Do not speak to the dog. Speak to the person instead.
First and foremost, do not distract the dog by petting it, calling to it, meowing or barking at it, or offering it food. The person's health and safety may depend on the dog's ability to concentrate so distracting the dog may result in injury to the person.
You may ASK to pet the dog, but be respectful if the owner says "no." Some service dog owner's will permit petting after they have removed the dog's gear. Others will not. It depends on how the dog was trained, whether the owner has time, and whether the dog is needed to remain on task at the time you ask.
It is natural to be curious about the service dog. It is okay to ask about the dog, but be respectful if the owner appears busy or in a hurry or simply doesn't feel comfortable talking with strangers. Some owners will enjoy talking about their special helper and educating the public about service dogs, but not all will.
It is kind to offer a bowl of water if the dog appears thirsty. However, most service dog owners will not permit their dog to accept treats or food.
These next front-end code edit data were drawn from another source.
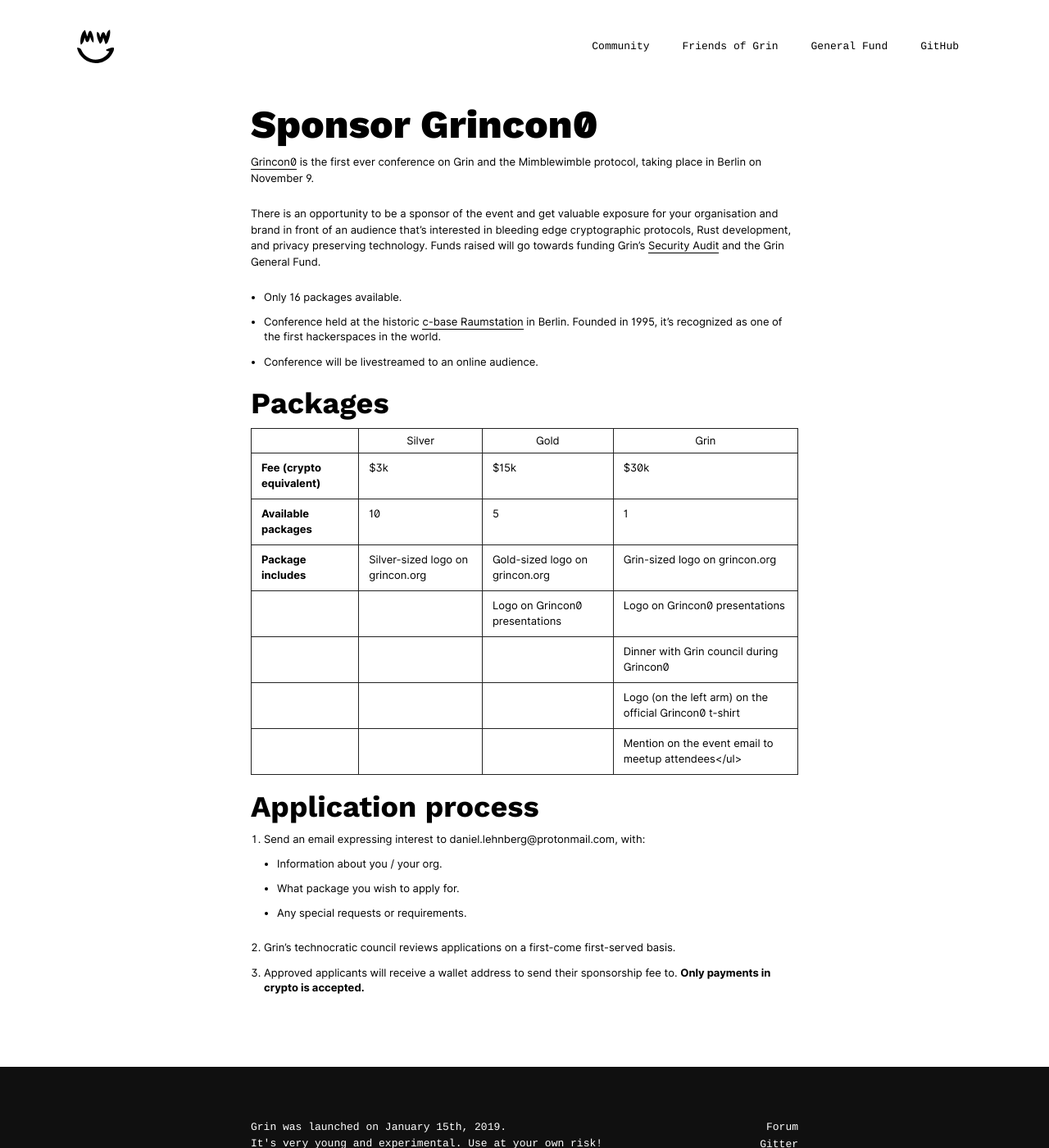
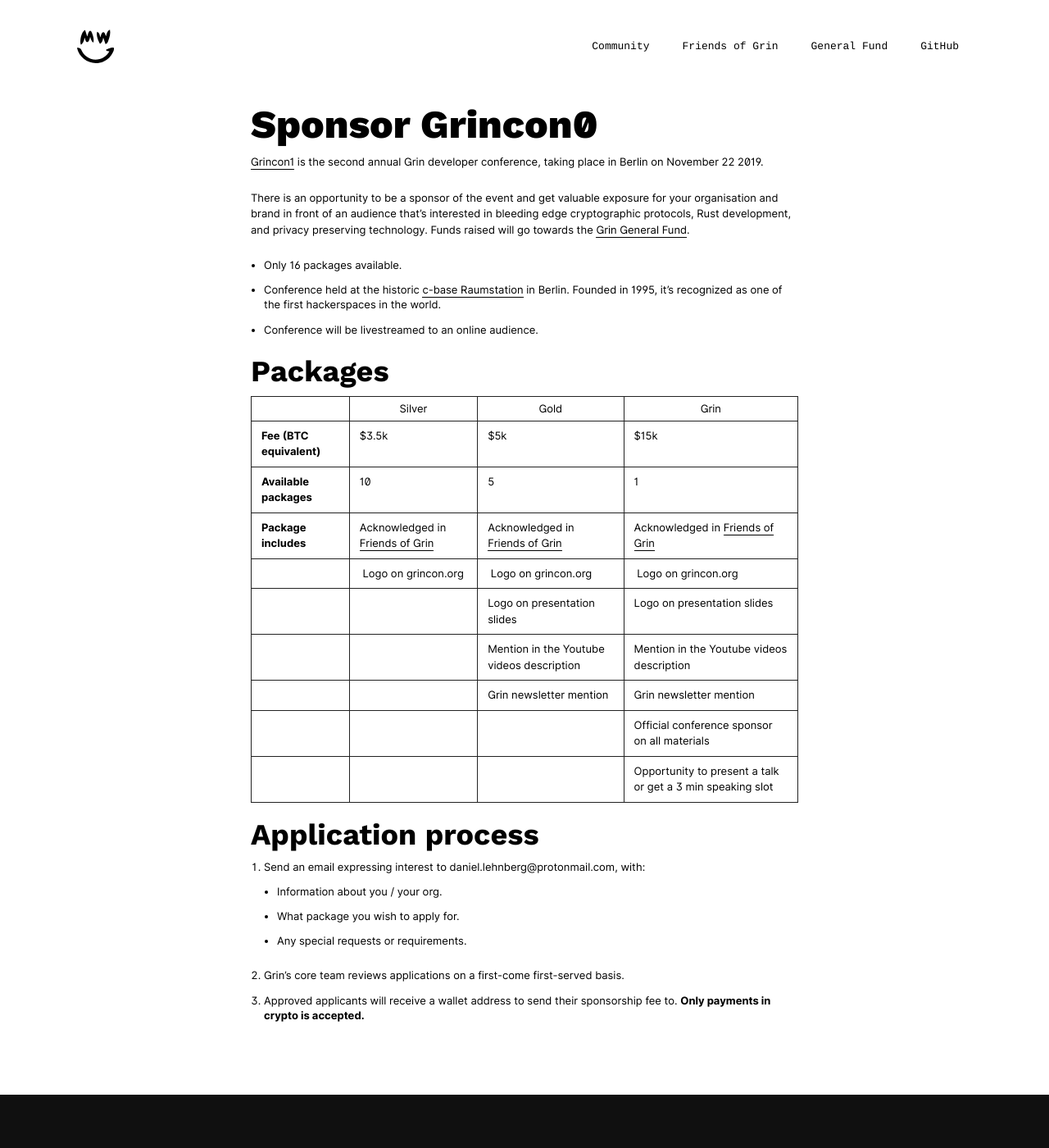
Before and after one commit to mimblewimble/site, a Jekyll site: the page built from grincon_sponsorship.md, in a window 1280 px wide and 1400 px high. Shown: the whole window at 82% size. Built offline with Jekyll 4.4.1, drawn with Linux system fonts in a browser that asks for light colours; nearby versions of some CDN libraries; our own code applies the rules of GitHub Pages for plain Markdown files.

Commit message:
update sponsorship package page for grincon1

```diff
--- a/grincon_sponsorship.md
+++ b/grincon_sponsorship.md
@@ -4,9 +4,9 @@
 
 # Sponsor Grincon0
 
-[Grincon0](https://grincon.org) is the first ever conference on Grin and the Mimblewimble protocol, taking place in Berlin on November 9.
+[Grincon1](https://grincon.org) is the second annual Grin developer conference, taking place in Berlin on November 22 2019.
 
-There is an opportunity to be a sponsor of the event and get valuable exposure for your organisation and brand in front of an audience that's interested in bleeding edge cryptographic protocols, Rust development, and privacy preserving technology. Funds raised will go towards funding Grin's [Security Audit](sec_audit) and the Grin General Fund.
+There is an opportunity to be a sponsor of the event and get valuable exposure for your organisation and brand in front of an audience that's interested in bleeding edge cryptographic protocols, Rust development, and privacy preserving technology. Funds raised will go towards the [Grin General Fund](fund.html).
 
 - Only 16 packages available.
 - Conference held at the historic [c-base Raumstation](https://www.c-base.org) in Berlin. Founded in 1995, it's recognized as one of the first hackerspaces in the world.
@@ -14,15 +14,17 @@
 
 ## Packages
 
-|                             | Silver                           | Gold                           | Grin                                                    |
-| --------------------------- | -------------------------------- | ------------------------------ | ------------------------------------------------------- |
-| **Fee (crypto equivalent)** | $3k                              | $15k                           | $30k                                                    |
-| **Available packages**      | 10                               | 5                              | 1                                                       |
-| **Package includes**        | Silver-sized logo on grincon.org | Gold-sized logo on grincon.org | Grin-sized logo on grincon.org                          |
-|                             |                                  | Logo on Grincon0 presentations | Logo on Grincon0 presentations                          |
-|                             |                                  |                                | Dinner with Grin council during Grincon0                |
-|                             |                                  |                                | Logo (on the left arm) on the official Grincon0 t-shirt |
-|                             |                                  |                                | Mention on the event email to meetup attendees</ul>     |
+| | Silver | Gold | Grin |
+|---|---|---|---|
+| **Fee (BTC equivalent)** | \$3.5k | \$5k | \$15k |
+| **Available packages**   | 10 | 5 | 1 |
+| **Package includes**     | Acknowledged in [Friends of Grin](friends.html) | Acknowledged in [Friends of Grin](friends.html) | Acknowledged in [Friends of Grin](friends.html) |
+|| Logo on grincon.org |  Logo on grincon.org |  Logo on grincon.org |
+| | | Logo on presentation slides | Logo on presentation slides |
+| | | Mention in the Youtube videos description | Mention in the Youtube videos description |
+| | | Grin newsletter mention | Grin newsletter mention |
+| | | | Official conference sponsor on all materials |
+| | | | Opportunity to present a talk or get a 3 min speaking slot |
 
 ## Application process
 
@@ -30,5 +32,5 @@
    - Information about you / your org.
    - What package you wish to apply for.
    - Any special requests or requirements.
-1. Grin's technocratic council reviews applications on a first-come first-served basis.
-1. Approved applicants will receive a wallet address to send their sponsorship fee to. **Only payments in crypto is accepted.**
+2. Grin's core team reviews applications on a first-come first-served basis.
+3. Approved applicants will receive a wallet address to send their sponsorship fee to. **Only payments in crypto is accepted.**
```
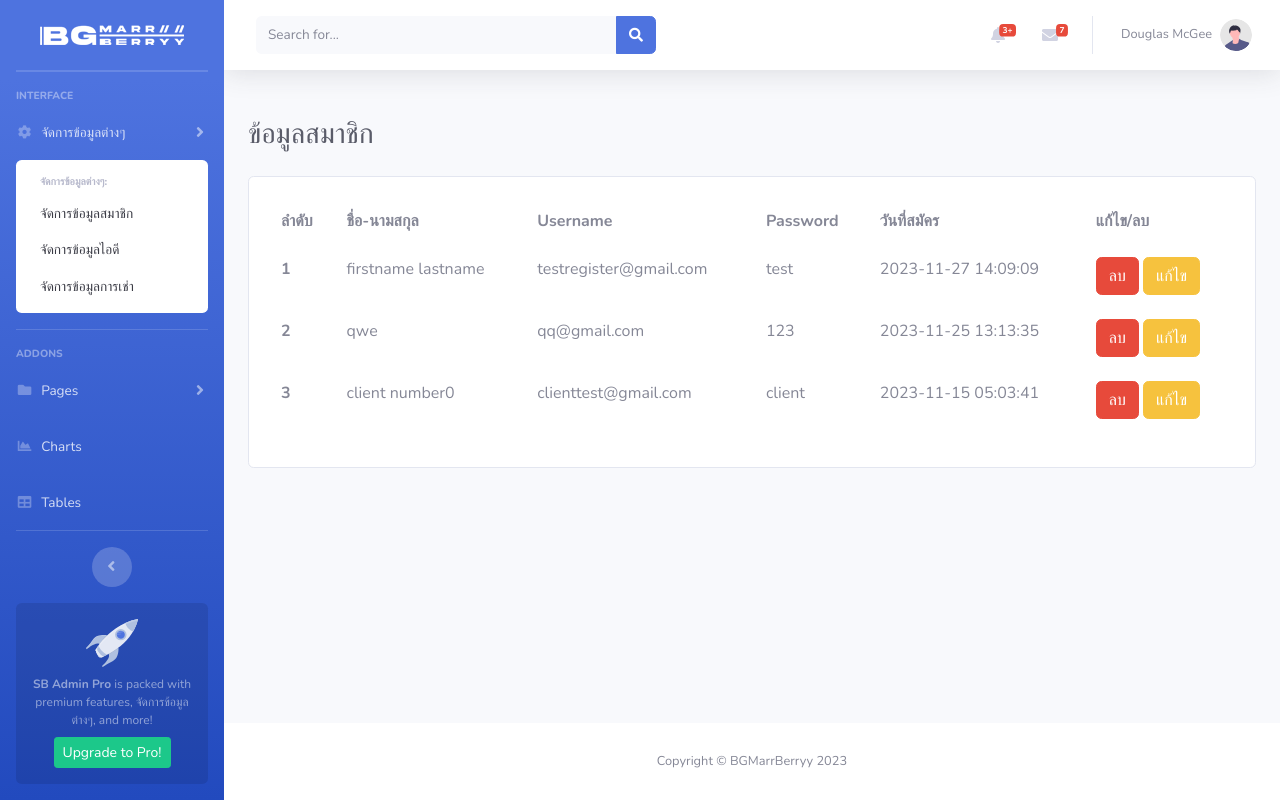
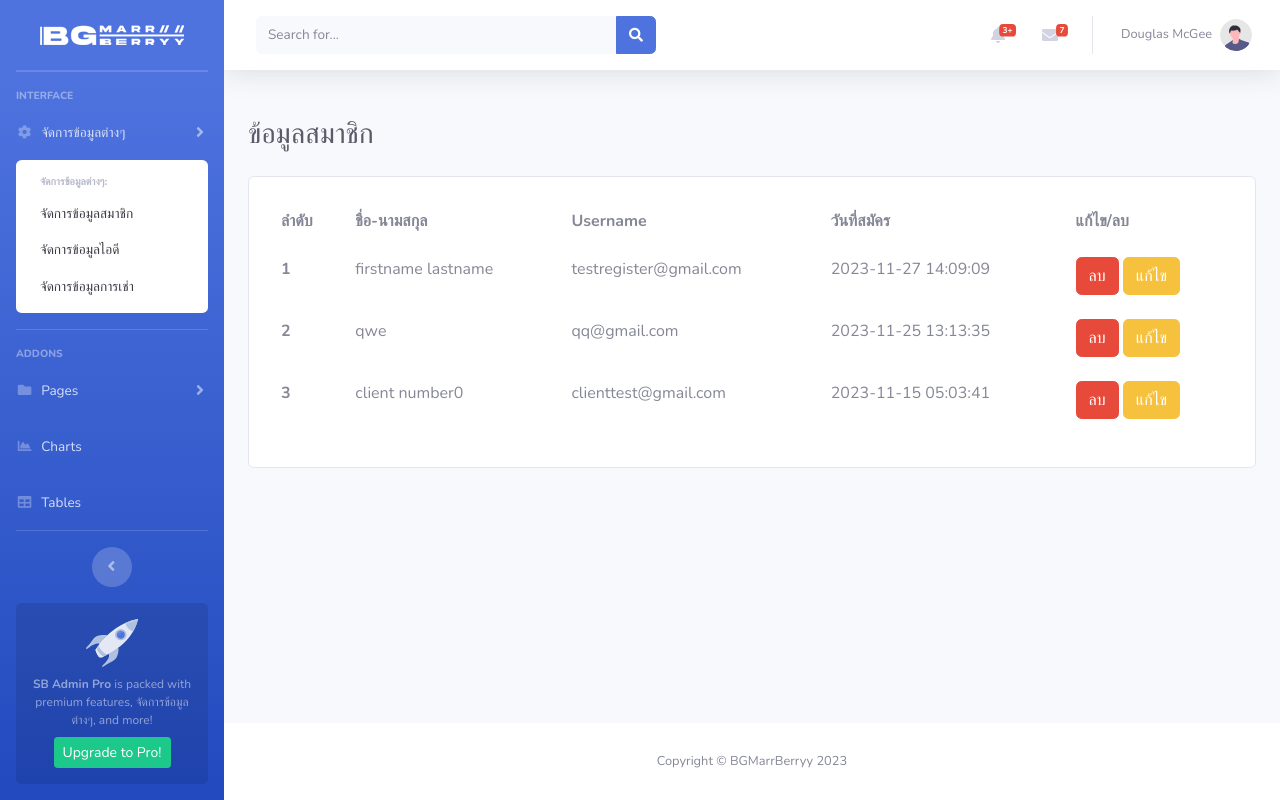
Before and after one commit to marrgarett/bgmarrberryy, a PHP site: page /manage_member.php in a window 1280 px wide. Run offline with PHP 8.4, Linux system fonts and the light colour scheme; data comes from the database, SQL or seed files in the repository.

Commit message:
update manage_member.php

```diff
--- a/admin/manage_member.php
+++ b/admin/manage_member.php
@@ -277,7 +277,7 @@ include_once('db_connect.php');
                                         <th>ลำดับ</th>
                                         <th>ชื่อ-นามสกุล</th>
                                         <th>Username</th>
-                                        <th>Password</th>
+                                        <!-- <th>Password</th> -->
                                         <th>วันที่สมัคร</th>
                                         <!-- <th>รูปภาพ</th> -->
                                         <th>แก้ไข/ลบ</th>
@@ -294,7 +294,7 @@ include_once('db_connect.php');
                                                 <th scope><?php echo $i++ ?></th>
                                                 <td><?php echo $row["fullname"] ?></td>
                                                 <td><?php echo $row["useremail"] ?></td>
-                                                <td><?php echo $row["pass_word"] ?></td>
+                                                <!-- <td><?php echo $row["pass_word"] ?></td> -->
                                                 <td><?php echo $row["regdate"] ?></td>
                                                 <!-- <td><?php echo '<img src="uploaded_imgs\$row["img"]">' ?></td> -->
                                                 <td>
```
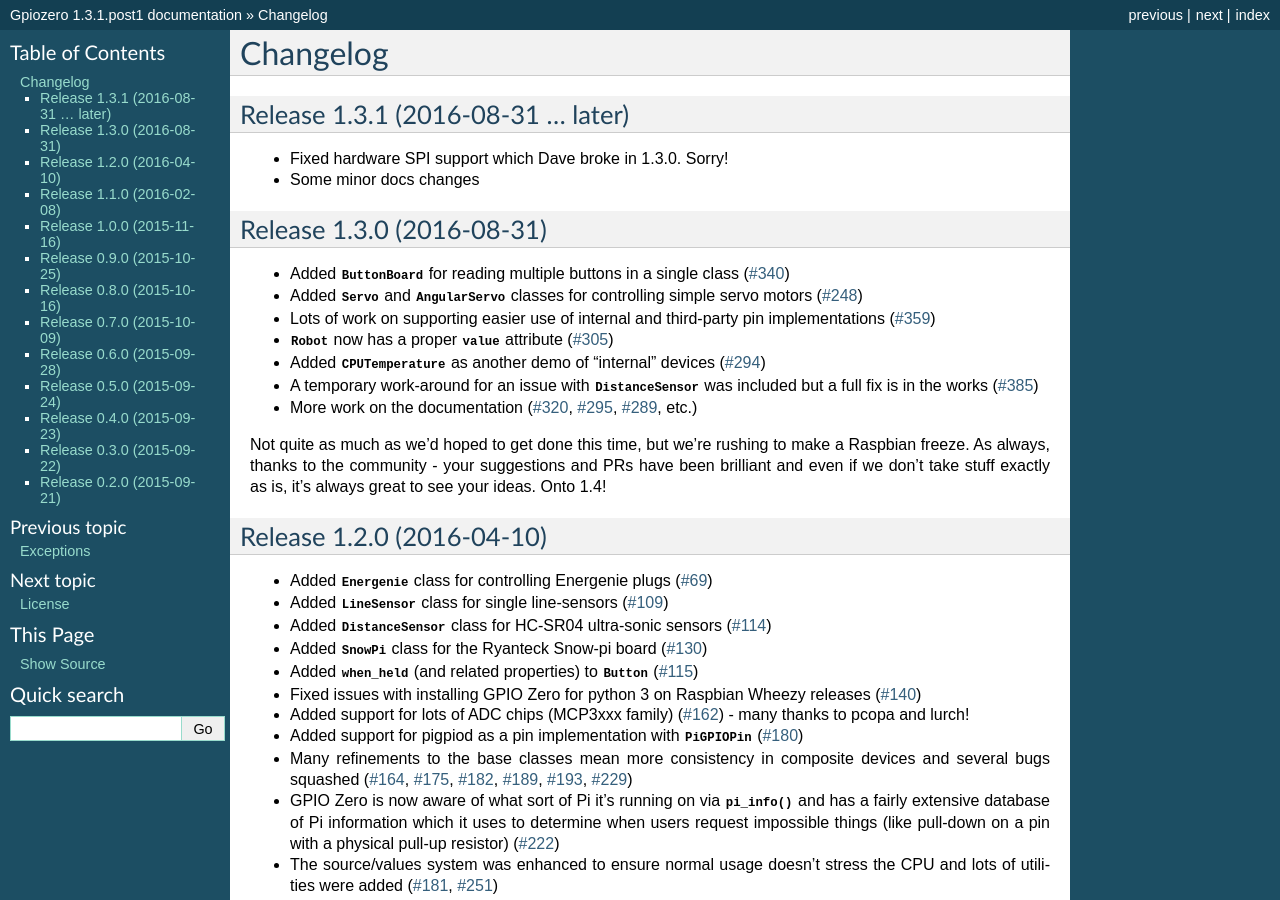
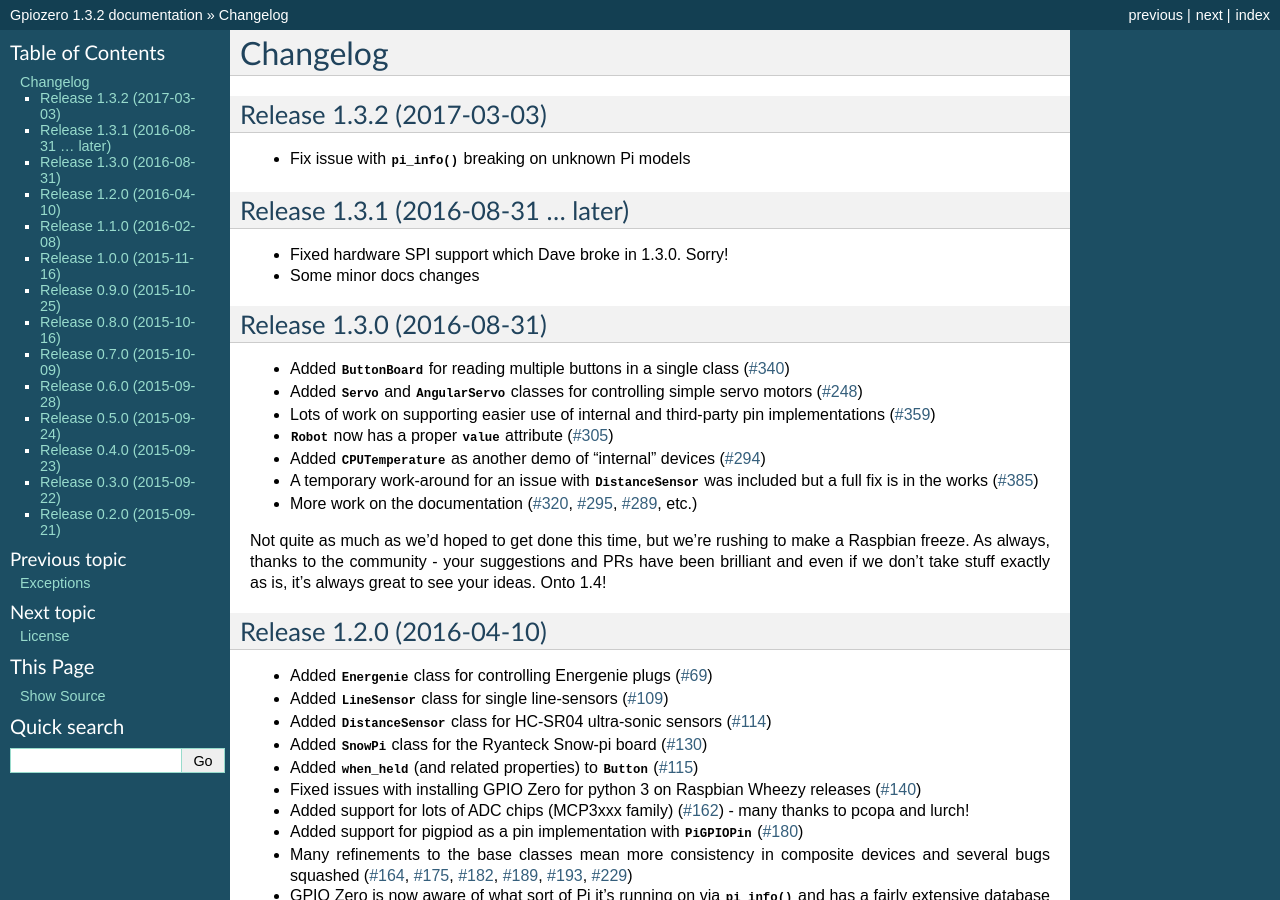
Before and after one commit to gpiozero/gpiozero, a Sphinx documentation site: the page built from docs/changelog.rst, in a window 1280 px wide and 900 px high. Built offline with Sphinx 7.4.7, drawn with Linux system fonts in a browser that asks for light colours; some of the changed text lies outside the part shown.

Commit message:
Release v1.3.2

```diff
--- a/docs/changelog.rst
+++ b/docs/changelog.rst
@@ -4,6 +4,11 @@
 
 .. currentmodule:: gpiozero
 
+
+Release 1.3.2 (2017-03-03)
+==========================
+
+* Fix issue with :func:`pi_info` breaking on unknown Pi models
 
 Release 1.3.1 (2016-08-31 ... later)
 ====================================
--- a/setup.py
+++ b/setup.py
@@ -22,7 +22,7 @@
     pass
 
 __project__      = 'gpiozero'
-__version__      = '1.3.1.post1'
+__version__      = '1.3.2'
 __author__       = 'Ben Nuttall'
 __author_email__ = 'ben@raspberrypi.org'
 __url__          = 'https://github.com/RPi-Distro/python-gpiozero'
```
This is partly due to not wanting to break down the dog's training, and partly because there are, unfortunately, people in this world who will attempt to poison working dogs like service dogs by feeding them poisoned treats.